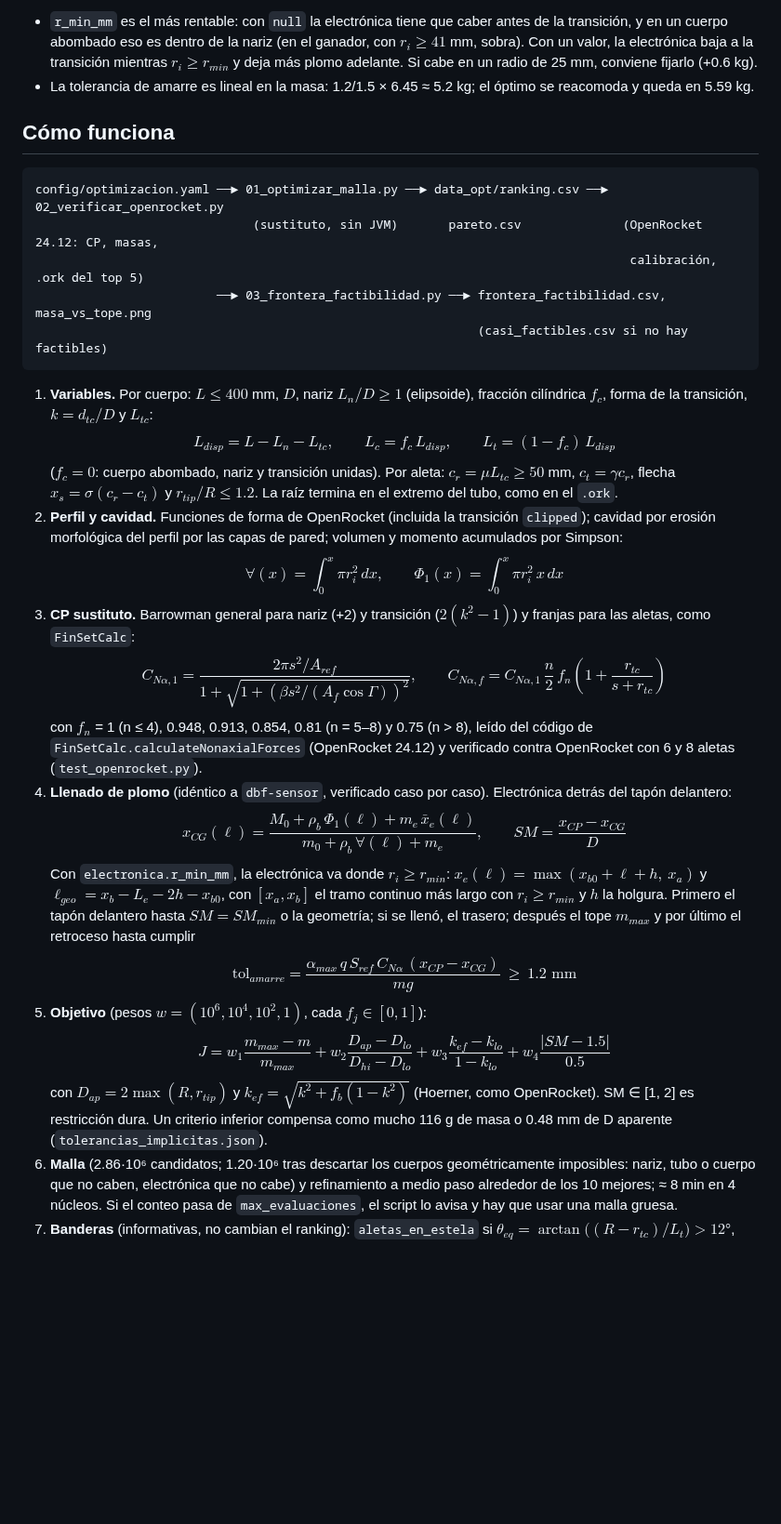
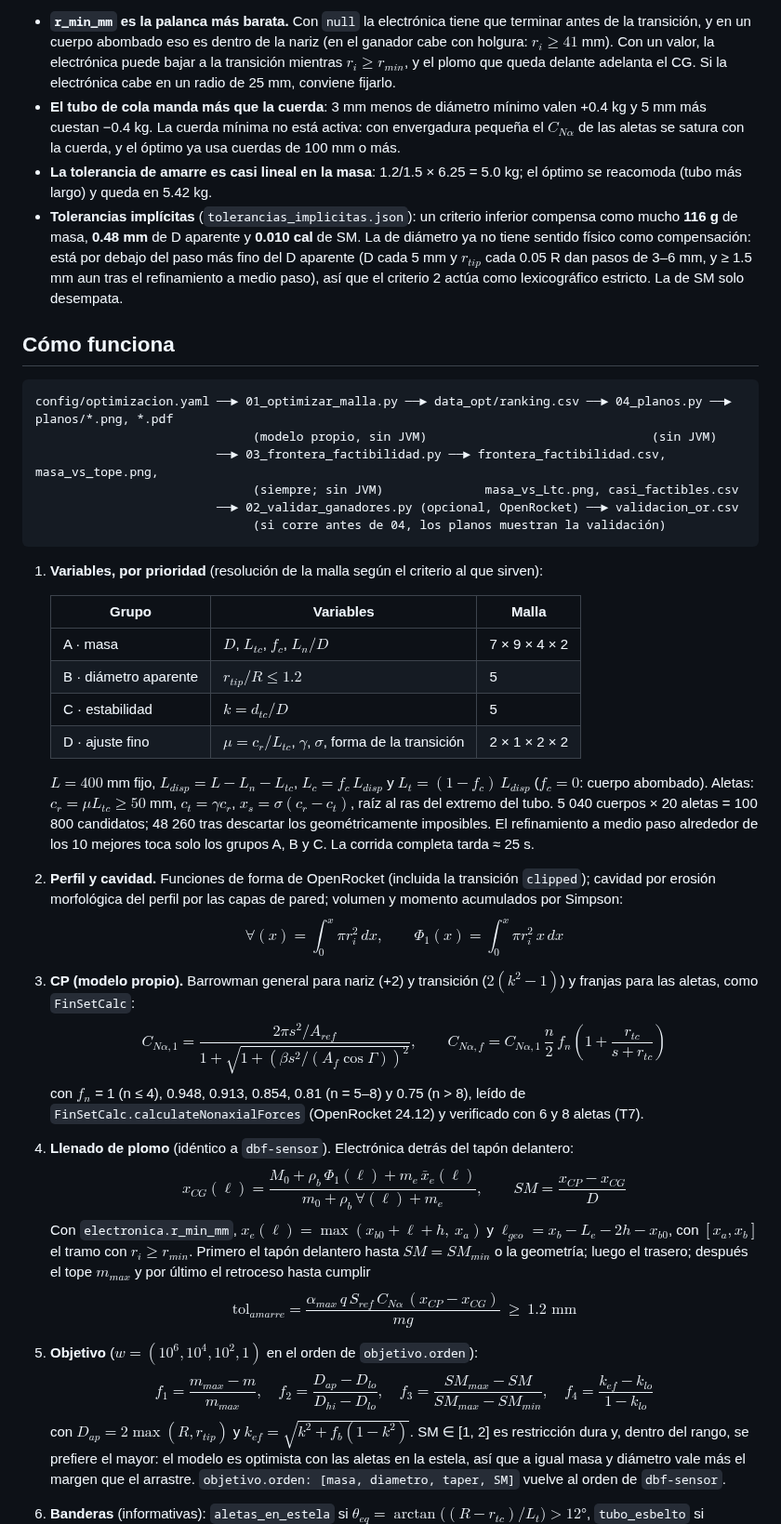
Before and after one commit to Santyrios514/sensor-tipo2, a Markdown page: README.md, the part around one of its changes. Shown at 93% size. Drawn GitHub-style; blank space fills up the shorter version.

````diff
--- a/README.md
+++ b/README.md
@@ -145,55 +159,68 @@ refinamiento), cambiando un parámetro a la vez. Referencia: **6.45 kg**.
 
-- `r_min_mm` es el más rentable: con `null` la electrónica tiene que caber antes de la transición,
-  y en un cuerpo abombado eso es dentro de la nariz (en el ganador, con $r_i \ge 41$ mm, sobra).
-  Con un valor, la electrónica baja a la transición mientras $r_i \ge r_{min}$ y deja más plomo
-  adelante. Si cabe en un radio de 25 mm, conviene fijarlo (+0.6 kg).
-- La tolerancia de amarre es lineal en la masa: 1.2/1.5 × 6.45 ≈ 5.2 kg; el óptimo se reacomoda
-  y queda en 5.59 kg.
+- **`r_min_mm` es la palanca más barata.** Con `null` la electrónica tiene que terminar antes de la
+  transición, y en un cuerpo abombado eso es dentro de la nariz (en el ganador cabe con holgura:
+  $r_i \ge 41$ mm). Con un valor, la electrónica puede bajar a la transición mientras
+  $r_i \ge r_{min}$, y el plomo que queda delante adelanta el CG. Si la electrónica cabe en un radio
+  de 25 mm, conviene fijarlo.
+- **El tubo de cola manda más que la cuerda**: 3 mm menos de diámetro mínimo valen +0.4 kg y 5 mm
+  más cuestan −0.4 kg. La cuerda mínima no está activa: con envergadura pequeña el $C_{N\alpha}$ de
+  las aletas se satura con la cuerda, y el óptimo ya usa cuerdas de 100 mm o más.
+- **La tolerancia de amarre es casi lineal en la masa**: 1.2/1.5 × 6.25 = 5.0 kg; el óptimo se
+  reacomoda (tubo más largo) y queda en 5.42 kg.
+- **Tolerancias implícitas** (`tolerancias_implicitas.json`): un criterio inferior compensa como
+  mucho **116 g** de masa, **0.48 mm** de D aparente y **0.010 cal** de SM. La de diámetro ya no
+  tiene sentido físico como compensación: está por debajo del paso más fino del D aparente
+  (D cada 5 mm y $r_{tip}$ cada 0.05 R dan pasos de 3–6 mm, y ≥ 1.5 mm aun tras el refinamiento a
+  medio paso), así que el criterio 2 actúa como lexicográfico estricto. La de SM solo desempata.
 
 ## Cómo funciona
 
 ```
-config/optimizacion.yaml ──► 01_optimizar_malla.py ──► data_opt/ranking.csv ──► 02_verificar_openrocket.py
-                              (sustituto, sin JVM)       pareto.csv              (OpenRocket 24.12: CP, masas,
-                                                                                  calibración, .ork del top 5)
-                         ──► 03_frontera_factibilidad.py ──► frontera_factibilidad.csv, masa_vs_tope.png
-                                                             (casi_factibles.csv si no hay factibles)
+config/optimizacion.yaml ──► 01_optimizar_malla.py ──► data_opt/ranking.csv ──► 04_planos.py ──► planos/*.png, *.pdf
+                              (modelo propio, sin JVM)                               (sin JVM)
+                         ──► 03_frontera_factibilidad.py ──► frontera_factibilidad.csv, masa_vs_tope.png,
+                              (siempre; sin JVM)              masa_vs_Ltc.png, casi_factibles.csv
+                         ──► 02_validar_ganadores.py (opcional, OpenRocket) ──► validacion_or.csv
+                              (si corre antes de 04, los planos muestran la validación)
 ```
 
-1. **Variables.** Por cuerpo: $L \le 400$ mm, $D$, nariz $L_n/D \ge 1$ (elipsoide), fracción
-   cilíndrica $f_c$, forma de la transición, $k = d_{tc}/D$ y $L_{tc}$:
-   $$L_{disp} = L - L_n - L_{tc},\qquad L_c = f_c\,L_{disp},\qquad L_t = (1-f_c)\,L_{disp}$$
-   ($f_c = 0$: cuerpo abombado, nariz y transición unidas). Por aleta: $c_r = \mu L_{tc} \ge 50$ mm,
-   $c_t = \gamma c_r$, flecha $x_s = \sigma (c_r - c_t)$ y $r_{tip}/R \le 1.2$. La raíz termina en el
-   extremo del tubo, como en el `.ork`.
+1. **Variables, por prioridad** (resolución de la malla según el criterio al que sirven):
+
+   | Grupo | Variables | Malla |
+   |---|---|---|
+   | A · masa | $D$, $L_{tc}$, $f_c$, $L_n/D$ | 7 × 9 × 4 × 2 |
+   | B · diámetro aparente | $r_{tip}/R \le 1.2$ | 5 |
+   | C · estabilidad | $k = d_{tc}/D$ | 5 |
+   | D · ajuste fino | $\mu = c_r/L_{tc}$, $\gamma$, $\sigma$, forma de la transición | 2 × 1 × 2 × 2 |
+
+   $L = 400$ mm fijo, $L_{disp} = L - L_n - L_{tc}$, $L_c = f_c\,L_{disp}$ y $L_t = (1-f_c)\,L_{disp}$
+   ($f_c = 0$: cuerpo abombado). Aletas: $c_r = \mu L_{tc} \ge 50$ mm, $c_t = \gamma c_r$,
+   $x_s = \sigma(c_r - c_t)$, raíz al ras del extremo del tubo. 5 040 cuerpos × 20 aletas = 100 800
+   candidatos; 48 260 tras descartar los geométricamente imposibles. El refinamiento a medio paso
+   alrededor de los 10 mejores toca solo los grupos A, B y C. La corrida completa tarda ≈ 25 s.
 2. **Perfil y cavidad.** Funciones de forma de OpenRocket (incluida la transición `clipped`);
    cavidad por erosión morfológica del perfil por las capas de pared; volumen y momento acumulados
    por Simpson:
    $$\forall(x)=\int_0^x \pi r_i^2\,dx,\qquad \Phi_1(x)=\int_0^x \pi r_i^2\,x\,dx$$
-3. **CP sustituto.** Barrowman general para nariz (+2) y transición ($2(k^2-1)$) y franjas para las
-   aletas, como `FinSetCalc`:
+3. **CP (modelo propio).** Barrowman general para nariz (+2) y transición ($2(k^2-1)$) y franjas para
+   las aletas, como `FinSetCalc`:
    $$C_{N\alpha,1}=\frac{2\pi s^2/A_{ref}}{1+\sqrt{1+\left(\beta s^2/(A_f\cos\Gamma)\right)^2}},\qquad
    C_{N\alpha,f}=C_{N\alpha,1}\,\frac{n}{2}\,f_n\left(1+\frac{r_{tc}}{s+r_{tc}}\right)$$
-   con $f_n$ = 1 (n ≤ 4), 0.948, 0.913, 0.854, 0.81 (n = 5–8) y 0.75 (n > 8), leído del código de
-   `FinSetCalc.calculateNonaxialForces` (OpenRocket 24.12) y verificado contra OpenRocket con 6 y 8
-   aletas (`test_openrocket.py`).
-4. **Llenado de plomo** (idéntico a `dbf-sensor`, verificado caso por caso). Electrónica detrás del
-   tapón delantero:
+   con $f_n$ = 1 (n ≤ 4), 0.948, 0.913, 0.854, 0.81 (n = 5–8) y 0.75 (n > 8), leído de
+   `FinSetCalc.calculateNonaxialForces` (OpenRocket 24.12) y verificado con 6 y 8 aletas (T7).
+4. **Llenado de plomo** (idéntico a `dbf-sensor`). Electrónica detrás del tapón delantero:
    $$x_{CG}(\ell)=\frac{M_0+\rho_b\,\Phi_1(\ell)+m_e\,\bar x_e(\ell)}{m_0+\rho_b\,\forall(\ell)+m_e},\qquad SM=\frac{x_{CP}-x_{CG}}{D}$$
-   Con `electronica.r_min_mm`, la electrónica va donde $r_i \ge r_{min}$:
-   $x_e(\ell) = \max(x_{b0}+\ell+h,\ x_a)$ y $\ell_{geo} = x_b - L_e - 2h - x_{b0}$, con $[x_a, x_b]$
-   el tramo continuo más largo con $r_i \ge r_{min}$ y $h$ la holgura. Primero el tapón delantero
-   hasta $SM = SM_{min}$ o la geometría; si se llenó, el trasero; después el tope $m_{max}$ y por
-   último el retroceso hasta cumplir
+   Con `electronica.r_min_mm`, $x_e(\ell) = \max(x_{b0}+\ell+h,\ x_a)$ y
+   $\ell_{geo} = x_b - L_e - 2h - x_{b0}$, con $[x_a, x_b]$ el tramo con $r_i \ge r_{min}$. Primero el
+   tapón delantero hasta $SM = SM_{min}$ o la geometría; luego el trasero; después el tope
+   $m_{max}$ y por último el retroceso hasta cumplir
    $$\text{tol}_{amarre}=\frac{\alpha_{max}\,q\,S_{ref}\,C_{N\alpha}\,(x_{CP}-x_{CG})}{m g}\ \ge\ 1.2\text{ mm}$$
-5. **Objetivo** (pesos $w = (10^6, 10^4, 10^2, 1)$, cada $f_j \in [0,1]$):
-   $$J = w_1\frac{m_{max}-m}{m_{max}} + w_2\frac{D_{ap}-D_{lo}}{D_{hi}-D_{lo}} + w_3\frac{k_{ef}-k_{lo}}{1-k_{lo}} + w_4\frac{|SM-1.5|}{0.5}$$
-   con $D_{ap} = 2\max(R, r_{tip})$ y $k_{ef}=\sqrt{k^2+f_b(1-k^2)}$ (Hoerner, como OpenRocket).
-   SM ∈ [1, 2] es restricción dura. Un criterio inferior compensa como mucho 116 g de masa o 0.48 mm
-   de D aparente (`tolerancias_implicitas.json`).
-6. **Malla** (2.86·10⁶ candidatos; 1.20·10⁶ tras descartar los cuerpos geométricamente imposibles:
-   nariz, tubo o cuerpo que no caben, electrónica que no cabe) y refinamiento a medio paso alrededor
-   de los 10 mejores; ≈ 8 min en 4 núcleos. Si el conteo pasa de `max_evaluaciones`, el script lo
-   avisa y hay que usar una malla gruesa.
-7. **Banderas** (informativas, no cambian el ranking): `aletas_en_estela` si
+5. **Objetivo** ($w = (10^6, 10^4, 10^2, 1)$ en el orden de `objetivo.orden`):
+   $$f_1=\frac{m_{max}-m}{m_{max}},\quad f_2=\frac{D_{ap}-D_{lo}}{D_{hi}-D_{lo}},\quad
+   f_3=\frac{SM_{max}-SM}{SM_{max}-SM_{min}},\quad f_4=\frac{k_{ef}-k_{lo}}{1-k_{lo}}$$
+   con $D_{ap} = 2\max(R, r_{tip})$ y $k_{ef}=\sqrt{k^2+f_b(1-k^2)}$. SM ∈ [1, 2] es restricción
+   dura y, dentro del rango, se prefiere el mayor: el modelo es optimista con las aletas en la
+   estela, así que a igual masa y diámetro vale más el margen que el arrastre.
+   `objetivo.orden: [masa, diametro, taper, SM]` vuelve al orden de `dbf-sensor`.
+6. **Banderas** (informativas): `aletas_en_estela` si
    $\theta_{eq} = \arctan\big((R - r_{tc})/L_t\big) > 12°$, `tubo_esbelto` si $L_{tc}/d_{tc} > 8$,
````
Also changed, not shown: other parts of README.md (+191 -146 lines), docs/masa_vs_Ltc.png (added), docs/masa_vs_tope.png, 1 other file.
◆ ◆ ◆ ◆ ◆
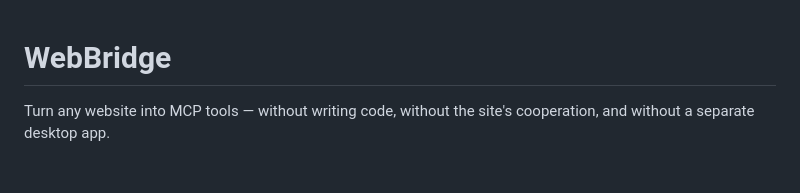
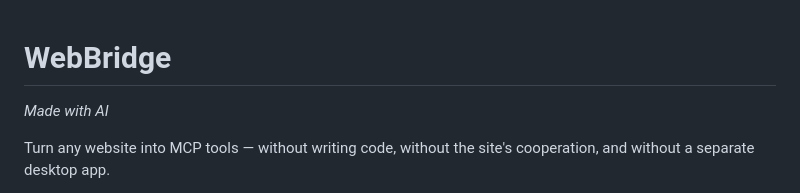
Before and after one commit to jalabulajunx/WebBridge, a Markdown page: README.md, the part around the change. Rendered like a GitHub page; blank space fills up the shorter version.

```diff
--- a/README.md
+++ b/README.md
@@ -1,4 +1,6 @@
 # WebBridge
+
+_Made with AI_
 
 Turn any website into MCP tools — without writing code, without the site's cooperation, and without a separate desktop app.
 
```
◆ ◆ ◆ ◆ ◆
### Your assignment
Go through the material and copy each line that contains "óptimo".

### The completed task
-- La tolerancia de amarre es lineal en la masa: 1.2/1.5 × 6.45 ≈ 5.2 kg; el óptimo se reacomoda
+  las aletas se satura con la cuerda, y el óptimo ya usa cuerdas de 100 mm o más.
+- **La tolerancia de amarre es casi lineal en la masa**: 1.2/1.5 × 6.25 = 5.0 kg; el óptimo se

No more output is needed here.